- The plan, which angered the Bedouins, did not get enough votes in parliament
- The aim was to integrate the historic farming community more into Israeli society
Israel has halted a plan that would have displaced tens of thousands of Bedouins in the southern part of the country.
The controversial plan would have involved destroying "unrecognized" villages in the Negev, and resettling the displaced Bedouin citizens into "recognized" villages.
Benny Begin, a former lawmaker who helped construct the plan, said Thursday it does not have enough votes in the Knesset, the Israeli parliament, to move forward.

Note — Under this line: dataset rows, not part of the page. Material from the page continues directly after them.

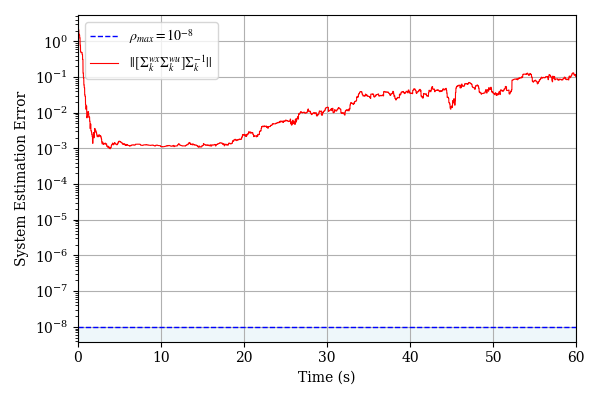
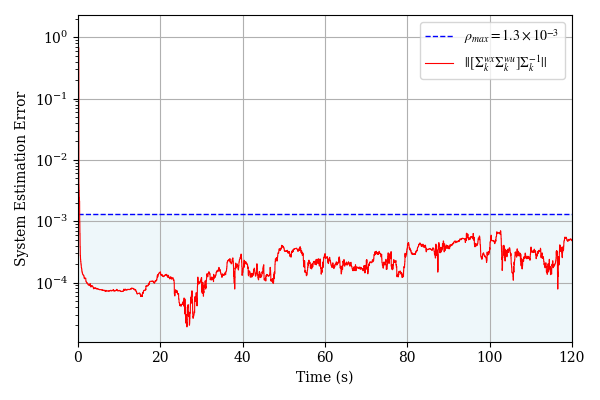
used simplified system instead

diff --git a/visualiser.py b/visualiser.py
@@ -1,5 +1,5 @@
 import numpy as np
-import tikzplotlib
+# import tikzplotlib
 import matplotlib.pyplot as plt
 
 # Written by Claude Sonnet 4.5 with minimal edits.
@@ -16,29 +16,63 @@ class Visualizer:
     A class for visualizing control system trajectories.
     Matches the original plotting style exactly.
     """
-    
-    def __init__(self, h_sim: float, T_total: float):
+
+    def __init__(self, h_sim: float, T_total: float, system=None):
         """
         Initialize the Visualizer.
-        
+
         Args:
             h_sim: Simulation time step
             T_total: Total simulation time
+            system: System object (CartPole or SimpleSystem) for context-aware plotting
         """
         self.h_sim = h_sim
         self.T_total = T_total
+        self.system = system
         setup_plot_style()
 
+    def _get_state_labels(self, n_states):
+        """
+        Returns appropriate state labels based on system type.
+
+        Args:
+            n_states: Number of states in the system
+
+        Returns:
+            List of state labels
+        """
+        if self.system is not None:
+            # Check if it's CartPole (has 4 states)
+            if hasattr(self.system, '__class__') and self.system.__class__.__name__ == 'CartPole':
+                return [
+                    r"Cart's Position (m)",
+                    r"Pole's angle (rad)",
+                    r"Cart's Velocity (m/s)",
+                    r"Pole's angular velocity (rad/s)"
+                ]
+            # Check if it's SimpleSystem (has 2 states)
+            elif hasattr(self.system, '__class__') and self.system.__class__.__name__ == 'SimpleSystem':
+                return [r"$x_1$: state 1", r"$x_2$: state 2"]
+
+        # Generic fallback for any number of states
+        return [f"$x_{i+1}$" for i in range(n_states)]
+
     def plot_state_trajectories(self, X_sim_hist, save_path='lqr_state_trajectories.png'):
-        """Plots state trajectories - matches original exactly."""
+        """Plots state trajectories - works for any system."""
         X_sim = X_sim_hist.T  # Convert to (N, n)
         t_sim = np.arange(len(X_sim)) * self.h_sim
+        n_states = X_sim.shape[1]
+
+        # Get appropriate labels based on system type
+        state_labels = self._get_state_labels(n_states)
+
+        colors = ['blue', 'red', 'green', 'orange', 'purple', 'brown']
         
         plt.figure(figsize=(6, 4))
-        plt.plot(t_sim, X_sim[:, 0], label=r"Cart's Position (m)", linewidth=0.8)
-        plt.plot(t_sim, X_sim[:, 1], label=r"Pole's angle (rad)", linewidth=0.8)
-        plt.plot(t_sim, X_sim[:, 2], label=r"Cart's Velocity (m/s)", linewidth=0.8)
-        plt.plot(t_sim, X_sim[:, 3], label=r"Pole's angular velocity (rad/s)", linewidth=0.8)
+        for i in range(n_states):
+            color = colors[i % len(colors)]
+            plt.plot(t_sim, X_sim[:, i], label=state_labels[i], linewidth=1.2, color=color)
+
         plt.ylabel('State Values')
         plt.xlabel('Time (s)')
         plt.xlim(0, self.T_total)
@@ -49,17 +83,28 @@ class Visualizer:
         print(f"State trajectories plot saved to '{save_path}'")
     
     def plot_input_trajectory(self, U_sim_hist, save_path='lqr_input_trajectory.png'):
-        """Plots input trajectory - matches original exactly."""
+        """Plots input trajectory - works for any system."""
         U_sim = U_sim_hist.T  # Convert to (N-1, m)
         m = U_sim.shape[1]
         t_sim = np.arange(len(U_sim)) * self.h_sim
-        
+
+        # Determine y-axis label based on system type
+        if self.system is not None and hasattr(self.system, '__class__'):
+            if self.system.__class__.__name__ == 'CartPole':
+                ylabel = 'Input Force (N)'
+            else:
+                ylabel = 'Control Input'
+        else:
+            ylabel = 'Control Input'
+
         plt.figure(figsize=(6, 4))
         for i in range(m):
-            plt.plot(t_sim, U_sim[:, i], label='$u$', linewidth=0.8, color='blue')
-        plt.ylabel('Input Force (N)')
+            label = f'$u_{i+1}$' if m > 1 else '$u$'
+            plt.plot(t_sim, U_sim[:, i], label=label, linewidth=1.2, color='blue')
+        plt.ylabel(ylabel)
         plt.xlabel('Time (s)')
         plt.xlim(0, self.T_total)
+        plt.legend() if m > 1 else None
         plt.grid(True)
         plt.tight_layout()
         plt.savefig(save_path)
@@ -90,7 +135,7 @@ class Visualizer:
         plt.plot(t_sim, state_norm_proposed, label='Data-driven sampled-data LQR',
                  linewidth=1.2, color='blue', alpha=0.8)
         plt.plot(t_sim, state_norm_ideal, label='Ideal LQR (Known Model)',
-                 linewidth=1.2, color='red', linestyle='--', alpha=0.8)
+                 linewidth=1.2, color='red', linestyle='--', alpha=1.0)
         plt.ylabel('State Norm')
         plt.xlabel('Time (s)')
         plt.xlim(0, self.T_total)
@@ -111,7 +156,7 @@ class Visualizer:
         plt.figure(figsize=(6, 4))
         plt.plot(t_sim_M, M_error, 
                  label=r'$|| [\Sigma^{wx}_{k}  \Sigma^{wu}_{k}]\Sigma_{k}^{-1}||$',
-                 linewidth=0.8, color='red')
+                 linewidth=1.2, color='red')
         plt.ylabel('System Estimation Error')
         plt.xlabel('Time (s)')
         plt.yscale('log')
@@ -130,14 +175,14 @@ class Visualizer:
         plt.figure(figsize=(6, 4))
 
         # Add horizontal line at rho = 1e-8 with shading below
-        rho_threshold = 1e-8
-        plt.axhline(y=rho_threshold, color='blue', linestyle='--', linewidth=1.0,
-                    label=r'$\rho_{max} = 10^{-8}$')
+        rho_threshold = 0.0025698100922393846 #0.0012996052587763633
+        plt.axhline(y=rho_threshold, color='blue', linestyle='--', linewidth=1.2,
+                    label=r'$\rho_{max} = 2.57 \times 10^{-3}$')
         plt.axhspan(plt.ylim()[0], rho_threshold, alpha=0.2, color='lightblue')
 
         plt.plot(t_sim_M, M_error,
                  label=r'$|| [\Sigma^{wx}_{k}  \Sigma^{wu}_{k}]\Sigma_{k}^{-1}||$',
-                 linewidth=0.8, color='red')
+                 linewidth=1.2, color='red')
 
         # # Find intersection point where M_error crosses rho_threshold
         # intersection_idx = np.where(M_error <= rho_threshold)[0]
@@ -147,7 +192,7 @@ class Visualizer:
         #     t_intersect = t_sim_M[idx]
 
         #     # Add vertical line at intersection
-        #     plt.axvline(x=t_intersect, color='green', linestyle=':', linewidth=1.0, alpha=0.7)
+        #     plt.axvline(x=t_intersect, color='green', linestyle=':', linewidth=1.2, alpha=0.7)
 
         #     # Add annotation
         #     plt.annotate(f't = {t_intersect:.2f}s',
@@ -177,8 +222,8 @@ class Visualizer:
 
         plt.figure(figsize=(6, 4))
         plt.plot(control_steps, times_ms, 'o-', label='Per-step time',
-                 linewidth=0.8, markersize=3, alpha=0.6)
-        plt.plot(control_steps, running_avg, 'r-', label='Running average', linewidth=1.5)
+                 linewidth=1.2, markersize=3, alpha=0.6)
+        plt.plot(control_steps, running_avg, 'r-', label='Running average', linewidth=1.2)
         plt.ylabel('Computation Time (ms)')
         plt.xlabel('Control Step')
         plt.xlim(0, len(times_ms) - 1)
@@ -270,10 +315,22 @@ class Visualizer:
 
     def plot_bound_comparison(self, bound_lhs_hist, bound_rhs_hist,
                                save_path='bound_comparison.png'):
-        
+
         bound_lhs_hist = np.array(bound_lhs_hist).flatten()
         bound_rhs_hist = np.array(bound_rhs_hist).flatten()
         t_sim = np.arange(len(bound_lhs_hist)) * self.h_sim
+
+        # Determine title based on system type
+        # if self.system is not None and hasattr(self.system, '__class__'):
+        #     system_name = self.system.__class__.__name__
+        #     if system_name == 'CartPole':
+        #         title = "Corollary 1's Inequality: Cart Pole"
+        #     elif system_name == 'SimpleSystem':
+        #         title = "Corollary 1's Inequality: Simple System"
+        #     else:
+        #         title = "Corollary 1's Inequality"
+        # else:
+        #     title = "Corollary 1's Inequality"
 
         plt.figure(figsize=(6, 4))
         plt.plot(t_sim, bound_lhs_hist, label='LHS',
@@ -286,7 +343,7 @@ class Visualizer:
         plt.yscale('log')
         plt.legend()
         plt.grid(True, alpha=0.3)
-        plt.title("Corollary 1's Inequality: Cart Pole")
+        # plt.title(title)
         plt.tight_layout()
         plt.savefig(save_path, dpi=300)
 

diff --git a/main.py b/main.py
@@ -21,8 +21,10 @@ epsilon_std = 0.1  # Exploration noise
 np.random.seed(42)
 
 # Create three separate plants for three controllers
-# plant_1 = SimpleSystem()
-plant_1 = CartPole(cart_pole_params)
+plant_1 = SimpleSystem()
+plant_2 = SimpleSystem()
+plant_3 = SimpleSystem()
+# plant_1 = CartPole(cart_pole_params)
 # plant_2 = CartPole(cart_pole_params)
 # plant_3 = CartPole(cart_pole_params)
 
@@ -37,68 +39,68 @@ Sigma_zero = 1e-4
 
 # Create controllers
 ddsd_controller = DDSDLQRController(plant_1, Wx, Wu, h_control, L, lambda_, Sigma_zero)
-# sd_controller = SDLQRController(plant_2, Wx, Wu, h_control)
-# sd_controller.compute_optimal_gain()
-# dd_controller = DDLQRController(plant_3, Wx, Wu, h_control)
+sd_controller = SDLQRController(plant_2, Wx, Wu, h_control)
+sd_controller.compute_optimal_gain()
+dd_controller = DDLQRController(plant_3, Wx, Wu, h_control)
 
 # Initial condition and simulation time
-x0 = np.array([[1.0], [0.5], [0.0], [0.0]])
-# x0 = np.array([[1.0], [0.0]])
-sim_time = 60
+# x0 = np.array([[1.0], [0.5], [0.0], [0.0]])
+x0 = np.array([[1.0], [0.0]])
+sim_time = 120
 
 # Perturbation due to unmodelled dynamics (if any)
 # Specify standard deviation for Gaussian noise (zero-mean) for each state
-w_std = np.array([[0.01], [0.01], [0.01], [0.01]])  # Standard deviation for each state component
+# w_std = np.array([[1e-10], [1e-10], [1e-10], [1e-10]])  # Standard deviation for each state component
 # w_std = np.zeros((plant_1.n, 1))
-# w_std = np.array([[0.001], [0.001]])
+w_std = np.array([[1e-4], [1e-4]])
 
 # Create simulations
 ddsd_simulation = Simulation(plant_1, ddsd_controller, x0, sim_time, h_sim, epsilon_std=epsilon_std, w_std=w_std, random_seed=42)
-# sd_simulation = Simulation(plant_2, sd_controller, x0, sim_time, h_sim, random_seed=42)
-# dd_simulation = Simulation(plant_3, dd_controller, x0, sim_time, h_sim, epsilon_std=epsilon_std, random_seed=42)
+sd_simulation = Simulation(plant_2, sd_controller, x0, sim_time, h_sim, random_seed=42)
+dd_simulation = Simulation(plant_3, dd_controller, x0, sim_time, h_sim, epsilon_std=epsilon_std, random_seed=42)
 
 # Run simulations
 print("Running Data-Driven SD-LQR simulation...")
 ddsd_states, ddsd_controls = ddsd_simulation.run()
-# print("Running SD-LQR simulation...")
-# sd_states, sd_controls = sd_simulation.run()
-# print("Running DD-LQR simulation...")
-# dd_states, dd_controls = dd_simulation.run()
-# print("Simulations complete!\n")
+print("Running SD-LQR simulation...")
+sd_states, sd_controls = sd_simulation.run()
+print("Running DD-LQR simulation...")
+dd_states, dd_controls = dd_simulation.run()
+print("Simulations complete!\n")
 
 # Create plots directory if it doesn't exist
-os.makedirs('plots', exist_ok=True)
+os.makedirs('plots/simplified', exist_ok=True)
 
-# Create visualizer
-viz = Visualizer(h_sim, sim_time)
+# Create visualizer with system information for context-aware plotting
+viz = Visualizer(h_sim, sim_time, system=plant_1)
 
 # Generate plots for DD-SDLQR
 print("Generating DD-SDLQR plots...")
-viz.plot_state_trajectories(ddsd_states, save_path='plots/dd_sdlqr_states.png')
-viz.plot_input_trajectory(ddsd_controls, save_path='plots/dd_sdlqr_input.png')
-# viz.plot_system_error(ddsd_simulation.M_error, save_path='plots/dd_sdlqr_system_error.png')
-viz.plot_rho(ddsd_simulation.M_error, save_path='plots/dd_sdlqr_rho.png')
-viz.plot_bound_comparison(ddsd_simulation.bound_lhs_hist, ddsd_simulation.bound_rhs_hist, save_path='plots/dd_sdlqr_bound_comparison.png')
+# viz.plot_state_trajectories(ddsd_states, save_path='plots/simplified/dd_sdlqr_states.png')
+# viz.plot_input_trajectory(ddsd_controls, save_path='plots/simplified/dd_sdlqr_input.png')
+# viz.plot_system_error(ddsd_simulation.M_error, save_path='plots/simplified/dd_sdlqr_system_error.png')
+# viz.plot_rho(ddsd_simulation.M_error, save_path='plots/simplified/dd_sdlqr_rho.png')
+viz.plot_bound_comparison(ddsd_simulation.bound_lhs_hist, ddsd_simulation.bound_rhs_hist, save_path='plots/simplified/dd_sdlqr_bound_comparison.png')
 
 # Generate plots for SD-LQR
 # print("\nGenerating SD-LQR plots...")
-# viz.plot_state_trajectories(sd_states, save_path='plots/sd_lqr_states.png')
-# viz.plot_input_trajectory(sd_controls, save_path='plots/sd_lqr_input.png')
+# viz.plot_state_trajectories(sd_states, save_path='plots/simplified/sd_lqr_states.png')
+# viz.plot_input_trajectory(sd_controls, save_path='plots/simplified/sd_lqr_input.png')
 
 # Generate plots for DD-LQR
 # print("\nGenerating DD-LQR plots...")
-# viz.plot_state_trajectories(dd_states, save_path='plots/dd_lqr_states.png')
-# viz.plot_input_trajectory(dd_controls, save_path='plots/dd_lqr_input.png')
-# viz.plot_system_error(dd_simulation.M_error, save_path='plots/dd_lqr_system_error.png')
+# viz.plot_state_trajectories(dd_states, save_path='plots/simplified/dd_lqr_states.png')
+# viz.plot_input_trajectory(dd_controls, save_path='plots/simplified/dd_lqr_input.png')
+# viz.plot_system_error(dd_simulation.M_error, save_path='plots/simplified/dd_lqr_system_error.png')
 
 # Generate comparison plots
 # print("\nGenerating comparison plots...")
 # viz.plot_comparison(ddsd_states, sd_states,
-#                    save_path='plots/state_norm_comparison.png')
+#                    save_path='plots/simplified/state_norm_comparison.png')
 # viz.plot_three_way_comparison(ddsd_states, dd_states, sd_states,
-#                               save_path='plots/three_way_state_norm_comparison.png')
+#                               save_path='plots/simplified/three_way_state_norm_comparison.png')
 # viz.plot_error_comparison(ddsd_simulation.M_error, dd_simulation.M_error,
-#                          save_path='plots/system_error_comparison.png')
+#                          save_path='plots/simplified/system_error_comparison.png')
 
 # Display all plots
 viz.show_all()

diff --git a/test.py b/test.py
@@ -1,0 +1,42 @@
+import numpy as np
+import matplotlib.pyplot as plt
+
+# Fixed beta and rho (rho computed from the closed-form used earlier)
+beta = 70.6
+# rho = (-2 + np.sqrt(4 + 2 / beta**2)) / 2
+
+# Sweep gamma values: start slightly above beta to avoid the singularity at gamma = beta
+# gamma_vals = np.linspace(-0.04, beta, 400)
+
+# lower bound gamma
+rho_vals = np.linspace(1e-8, 5e-8, 400)
+gamma = beta/(np.sqrt(1 + beta**(-2) - (1/(1-2*beta**2*rho_vals*(rho_vals + 2)))))  # rearranged form to avoid numerical issues
+
+print(gamma[0], gamma[-1])
+
+# # Plot gamma vs rho
+plt.figure(figsize=(8, 6))
+plt.plot(rho_vals, gamma)
+plt.xlabel('rho')
+plt.ylabel('gamma')
+plt.title('gamma vs rho')
+plt.grid(True)
+plt.show()
+
+
+rho = 1e-8
+gamma = np.linspace(1000*beta, 2000*beta, 1000)  # Sweep gamma values from just above beta to a large value
+
+# Compute alpha for each gamma
+alpha_vals = beta**2 + (1 / (1 - beta**2 / gamma**2)) * (
+	1 - beta**2 / (1 - 2 * beta**2 * rho * (rho + 2))
+)
+
+# Plot alpha vs gamma
+plt.figure(figsize=(8, 6))
+plt.plot(gamma, alpha_vals)
+plt.xlabel('gamma')
+plt.ylabel('alpha')
+plt.title('alpha vs gamma for fixed beta and rho')
+plt.grid(True)
+plt.show()

diff --git a/simulation.py b/simulation.py
@@ -75,9 +75,9 @@ class Simulation:
             J_k = self.controller.compute_true_Jk(x_k_control, u_k)
             self.J_hist.append(J_k)
 
-            beta = 70.6 #3.6570642935721427 #3 # 70.6
-            rho = 1e-16 #0.0027739304327549044 #1e-8
-            gamma = 99.84*beta # 0.1, 0.2, 0.5*beta try
+            beta = 3.060977003745023 #3.6570642935721427 #3 # 70.6
+            rho = 2.5e-3 #1.2e-3 #0.0027739304327549044 #1e-8
+            gamma = 24.98*beta #99.84*beta # 0.1, 0.2, 0.5*beta try
             alpha = beta**2 + (1/(1-beta**2/gamma**2))*(1-beta**2/(1-2*beta**2*rho*(rho+2))) # 5038.860337827362
             W_xx_k = self.controller.W_true[:self.system.n, :self.system.n]
 

diff --git a/system.py b/system.py
@@ -42,6 +42,6 @@ class CartPole(System):
 # for testing purposes
 class SimpleSystem(System):
     def __init__(self):
-        A = np.array([[0.0, 1.0], [-2.0, -3.0]])
-        B = np.array([[0.0], [1.0]])
+        A = np.array([[0.0, 3.0], [2.0, 1.0]])
+        B = np.array([[2.0], [3.0]])
         super().__init__(A, B)
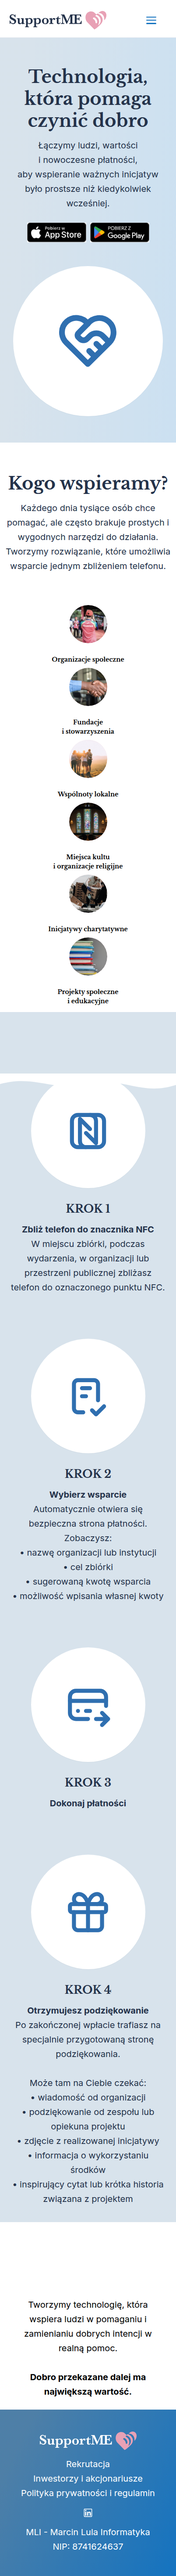
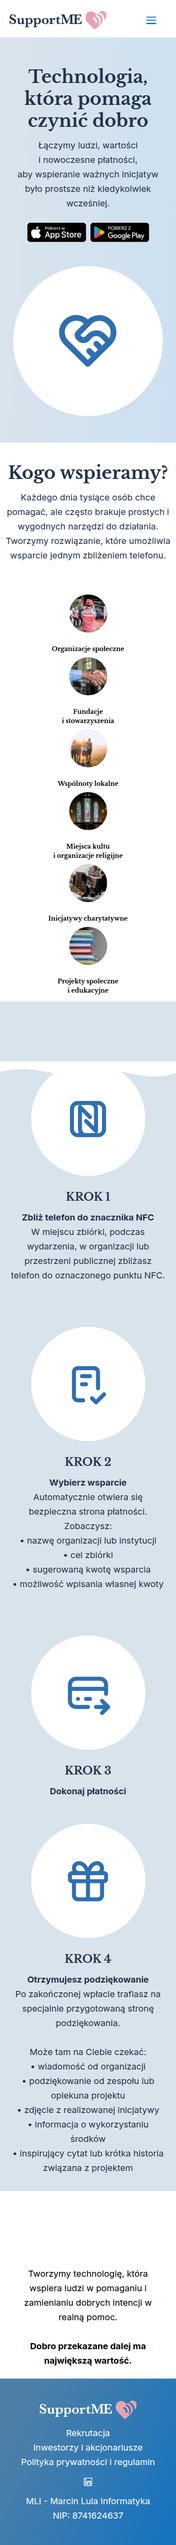
Mobile „Kogo wspieramy" 1:1: cały blok kategorii wyrównany (był +24px nisko)
Nakładka pikseli: per-kafelek odstępy IDENTYCZNE z Figmą (143/164px), ale cały blok +24px
za nisko (gap hero→h2 68 vs Figma 44). Fix: .lp-support padding-top 68→44 na mobile,
kompensacja .lp-how padding-top 113→137 (by nie ruszyć kroków). Teraz: h2 +2, kafelki -2,
KROK1 0, KROK2-4 +4-5. screen.html odświeżony.

Changed region(s): [[0.1194, 0.4371, 0.9254, 0.9991], [0.0299, 0.0312, 0.9552, 0.4059], [0.1791, 0.5308, 0.209, 0.562]]

diff --git a/public/css/landing.css b/public/css/landing.css
@@ -221,11 +221,12 @@ img{ display:block; max-width:100%; }
     .lp-hero__art{ margin:0; align-self:center; }
     .lp-circle--hero{ width:min(342px,86vw); height:min(342px,86vw); font-size:40px; }
     .lp-head h2{ font-size:40px; }
+    .lp-support{ padding-top:44px; }   /* gap hero→„Kogo wspieramy" jak Figma (było +24px za dużo) */
     .lp-cats{ flex-direction:column; align-items:center; gap:8px; margin-top:72px; }
     .lp-grid{ grid-template-columns:1fr; }
     /* mobile: brak nagłówka „Jak to działa?" (nie ma go w ramce mobilnej Figmy) */
     .lp-how .lp-head{ display:none; }
-    .lp-how{ margin:14px 0 0; padding:113px 0 36px; background:var(--lp-wave); }
+    .lp-how{ margin:14px 0 0; padding:137px 0 36px; background:var(--lp-wave); }
     /* mobile: jednolity niebieski panel na pełną szerokość (jak w ramce Figmy),
        z falującą białą krawędzią u góry — zamiast desktopowej fali */
     .lp-how::before{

The Prawer Plan was based on an effort to better integrate Israel's Bedouin population into Israeli society. Following recommendations of a committee chaired by retired Supreme Court Justice Eliezer Goldberg, the Israeli Cabinet approved a plan in 2011. The Cabinet also approved more economic development in the Bedouin sector of the Negev, the government said at the time.
But the plan to displace Bedouins sparked anger. Last month, Israeli riot police broke up a demonstration comprising more than 1,000 people who were protesting.
According to Israeli sources, more than 40,000 Bedouins would have been affected by the plan; Bedouin elders estimate the total at more than 70,000.
In a statement Thursday, Begin said he has suggested that the law be halted, but efforts to develop the Bedouin communities in the Negev continue. Prime Minister Benjamin Netanyahu "accepted my suggestion," he said.